Much has been said of the fiscal incentives and tax increases in certain areas. It has been alleged that the government is being insensitive to the difficulties that these will cause to our poor and ordinary businesspeople and that they will suffer the most. However, one should not allow oneself to be influenced without seeing the full picture. One needs to be also mindful that such opinions could be planted to influence public opinion in order to protect the interest of those who are in positions of power and influence. As this is a serious matter, I would like to explain it in some detail.
And so he explained, in great detail, that we enjoy some of the lowest tax rates in the world; that we must replace external development assistance with internal revenue; that the policies are pro-poor; that the tax hikes are not aimed at generating government revenue; that taxes were being increased for the public good in spite of the political risks; that doing what is popular would be unpatriotic; that the opposition to tax increases benefits the rich and influential; that ministers did not take a pay raise; that increasing taxes will prevent widening economic disparities and social ills; that taxes lead to environment friendly development; that the tax measures would develop a tax paying culture; and, finally, that paying taxes is about democracy.
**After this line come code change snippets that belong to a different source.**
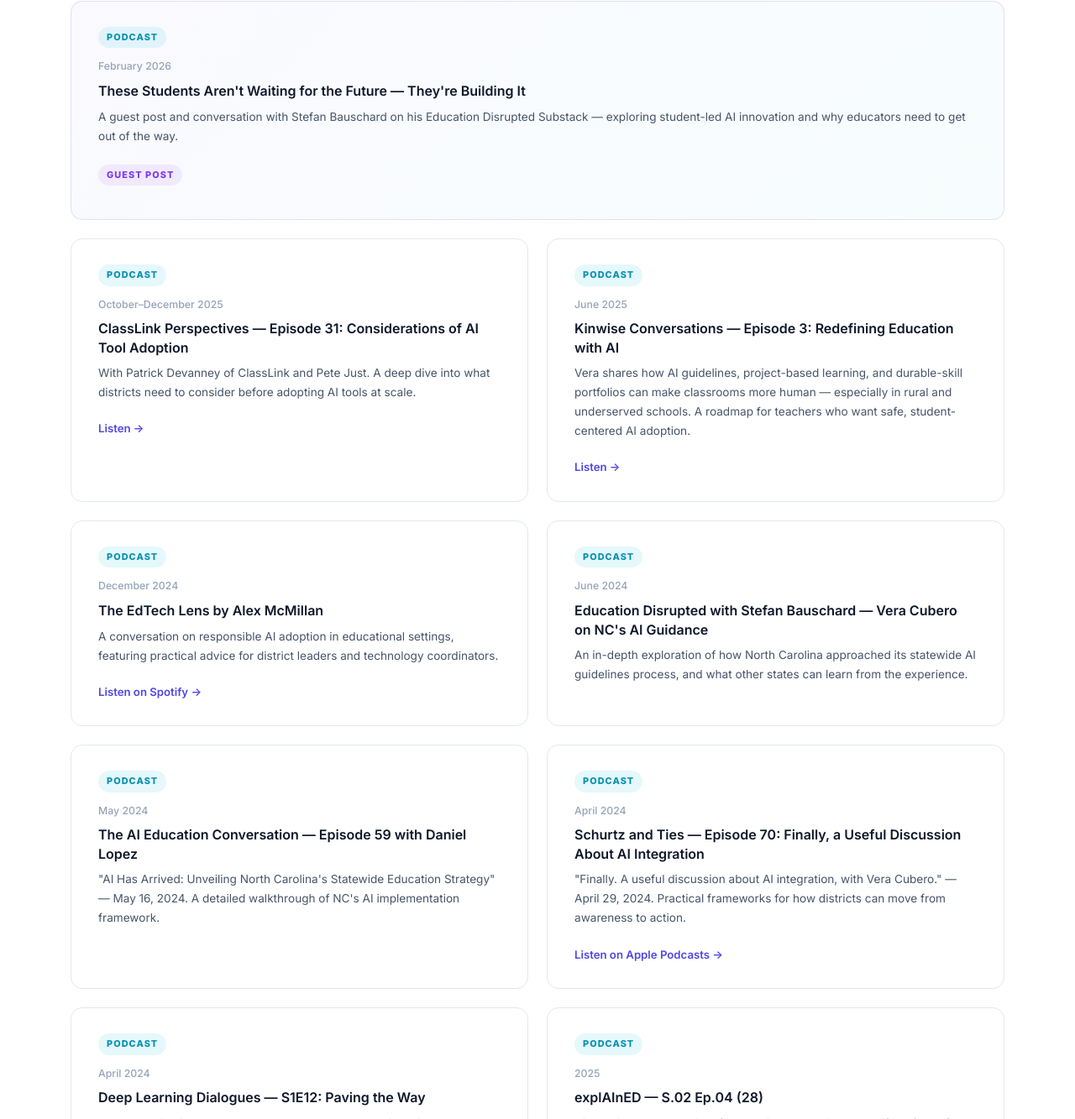
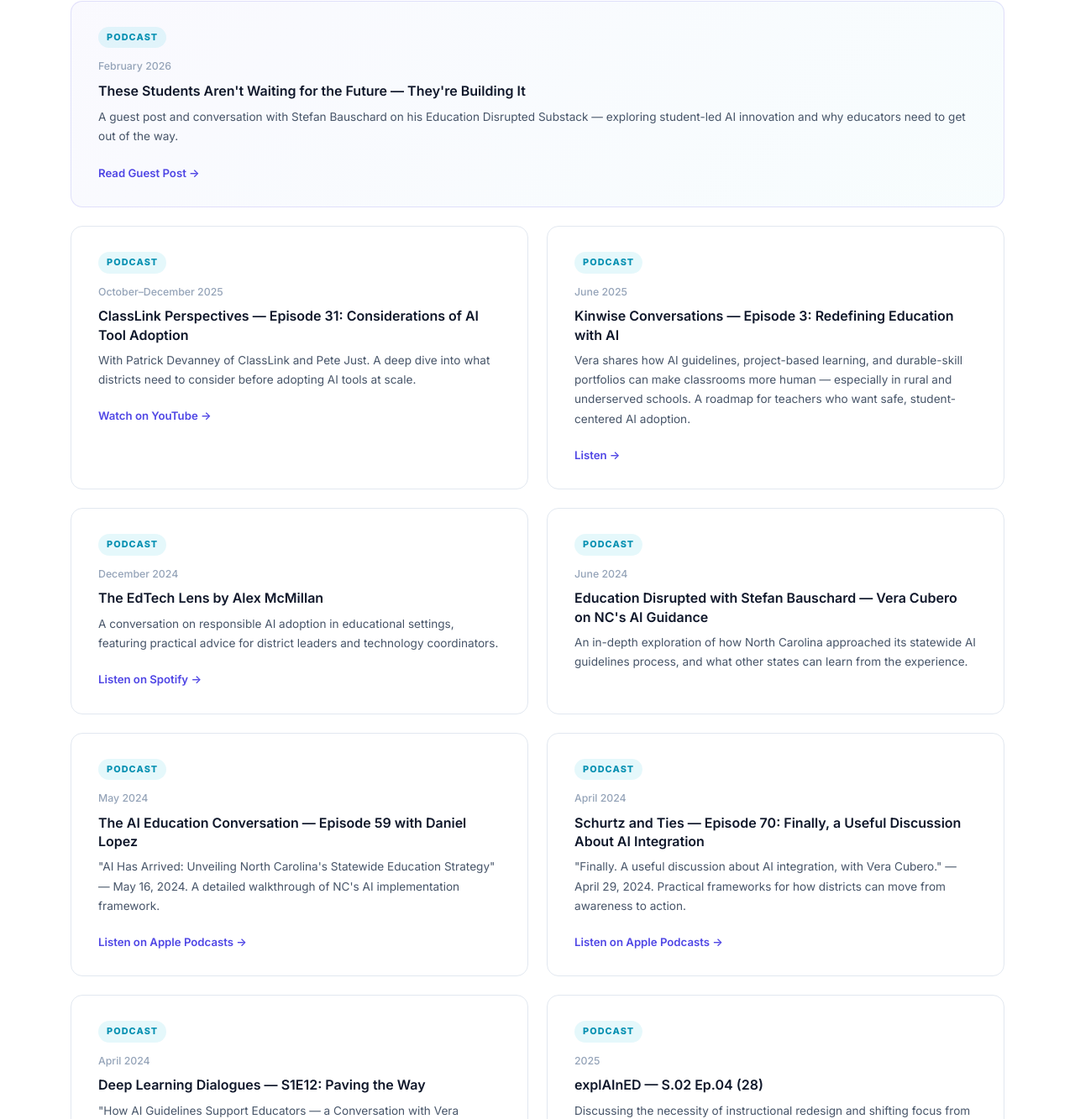
Before and after one commit to VeraCubero/cuberoconsulting.com, a plain HTML site: page spotlight.html in a window 1280 px wide. Shown: the part 1846-3179 px from the top of the page at 84% size. Drawn offline with Linux system fonts and the light colour scheme.

Commit message:
Add podcast links, fix ClassLink link, ICAILY keynote width fix

```diff
--- a/spotlight.html
+++ b/spotlight.html
@@ -98,7 +98,7 @@
             <div class="spotlight-date">February 2026</div>
             <h3>These Students Aren't Waiting for the Future — They're Building It</h3>
             <p>A guest post and conversation with Stefan Bauschard on his Education Disrupted Substack — exploring student-led AI innovation and why educators need to get out of the way.</p>
-            <span class="spotlight-type type-post" style="display:inline-block; margin-top:4px;">Guest Post</span>
+            <a href="https://stefanbauschard.substack.com/p/vera-cubero-guest-post-these-students" class="spotlight-link" target="_blank" rel="noopener" style="display:inline-block; margin-top:4px;">Read Guest Post →</a>
           </div>
 
           <div class="spotlight-card">
@@ -106,7 +106,7 @@
             <div class="spotlight-date">October–December 2025</div>
             <h3>ClassLink Perspectives — Episode 31: Considerations of AI Tool Adoption</h3>
             <p>With Patrick Devanney of ClassLink and Pete Just. A deep dive into what districts need to consider before adopting AI tools at scale.</p>
-            <a href="#" class="spotlight-link">Listen →</a>
+            <a href="https://www.youtube.com/watch?v=cTKUIt_9Srs" class="spotlight-link" target="_blank" rel="noopener">Watch on YouTube →</a>
           </div>
 
           <div class="spotlight-card">
@@ -137,6 +137,7 @@
             <div class="spotlight-date">May 2024</div>
             <h3>The AI Education Conversation — Episode 59 with Daniel Lopez</h3>
             <p>"AI Has Arrived: Unveiling North Carolina's Statewide Education Strategy" — May 16, 2024. A detailed walkthrough of NC's AI implementation framework.</p>
+            <a href="https://podcasts.apple.com/us/podcast/59-ai-has-arrived-unveiling-north-carolinas-statewide/id1667322389?i=1000655752037" class="spotlight-link" target="_blank" rel="noopener">Listen on Apple Podcasts →</a>
           </div>
 
           <div class="spotlight-card">
```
Indeed, we may need to increase taxes. So taxes, per se, is not what I’m concerned about. Not at this time, at least.
What I am concerned about – and what the public outcry is generally about – is that the government did not follow the law, particularly the Constitution, when it recently revised the tax structure.
The debate is not about if taxes should be revised. It’s about how taxes should be revised.
In order to deflect the debate, the prime minister used the State of the Nation address to explain, at great length, why taxes had to be increased.
But that won’t do. I’ve already reported the matter in the National Assembly. And if the government refuses to review its decision, I may be compelled to report it to the Supreme Court.